● The task
Which of the lines below hold the word "html"? Pull each of them out.

·····

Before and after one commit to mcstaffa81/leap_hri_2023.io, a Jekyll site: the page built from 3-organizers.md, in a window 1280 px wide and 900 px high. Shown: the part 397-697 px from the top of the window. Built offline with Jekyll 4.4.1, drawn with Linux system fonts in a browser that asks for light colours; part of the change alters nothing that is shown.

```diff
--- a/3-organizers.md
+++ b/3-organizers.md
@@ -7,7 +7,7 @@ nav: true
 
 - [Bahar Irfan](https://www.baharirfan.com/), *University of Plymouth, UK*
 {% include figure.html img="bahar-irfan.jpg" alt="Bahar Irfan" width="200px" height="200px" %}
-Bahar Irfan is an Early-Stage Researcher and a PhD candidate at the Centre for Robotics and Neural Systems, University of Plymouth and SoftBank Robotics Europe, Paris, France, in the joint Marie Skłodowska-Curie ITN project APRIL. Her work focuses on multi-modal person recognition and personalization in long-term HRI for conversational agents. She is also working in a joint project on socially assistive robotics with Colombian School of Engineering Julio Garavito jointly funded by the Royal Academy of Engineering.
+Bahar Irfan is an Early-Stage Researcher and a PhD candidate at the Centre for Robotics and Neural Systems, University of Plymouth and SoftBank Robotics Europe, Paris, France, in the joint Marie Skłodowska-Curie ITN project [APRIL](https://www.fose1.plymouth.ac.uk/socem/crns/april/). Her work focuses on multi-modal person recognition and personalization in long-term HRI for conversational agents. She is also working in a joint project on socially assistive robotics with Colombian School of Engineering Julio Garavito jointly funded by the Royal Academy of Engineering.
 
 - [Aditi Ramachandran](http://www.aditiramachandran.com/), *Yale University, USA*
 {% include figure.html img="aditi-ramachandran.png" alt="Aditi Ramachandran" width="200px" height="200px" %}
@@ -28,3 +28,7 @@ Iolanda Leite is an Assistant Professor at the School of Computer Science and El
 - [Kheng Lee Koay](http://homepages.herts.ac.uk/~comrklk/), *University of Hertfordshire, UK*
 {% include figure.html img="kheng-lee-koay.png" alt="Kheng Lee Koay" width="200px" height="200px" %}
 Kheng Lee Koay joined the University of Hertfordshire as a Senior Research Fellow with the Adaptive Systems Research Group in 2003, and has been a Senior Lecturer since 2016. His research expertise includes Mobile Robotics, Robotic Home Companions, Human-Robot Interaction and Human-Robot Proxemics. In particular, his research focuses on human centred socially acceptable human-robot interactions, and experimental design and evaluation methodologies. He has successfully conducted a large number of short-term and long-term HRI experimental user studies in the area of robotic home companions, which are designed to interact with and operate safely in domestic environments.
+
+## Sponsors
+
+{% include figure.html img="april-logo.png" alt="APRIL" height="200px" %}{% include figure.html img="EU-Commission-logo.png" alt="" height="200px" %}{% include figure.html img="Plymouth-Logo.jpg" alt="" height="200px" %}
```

·····

● Expected output
 {% include figure.html img="bahar-irfan.jpg" alt="Bahar Irfan" width="200px" height="200px" %}
 {% include figure.html img="aditi-ramachandran.png" alt="Aditi Ramachandran" width="200px" height="200px" %}
 {% include figure.html img="kheng-lee-koay.png" alt="Kheng Lee Koay" width="200px" height="200px" %}
+{% include figure.html img="april-logo.png" alt="APRIL" height="200px" %}{% include figure.html img="EU-Commission-logo.png" alt="" height="200px" %}{% include figure.html img="Plymouth-Logo.jpg" alt="" height="200px" %}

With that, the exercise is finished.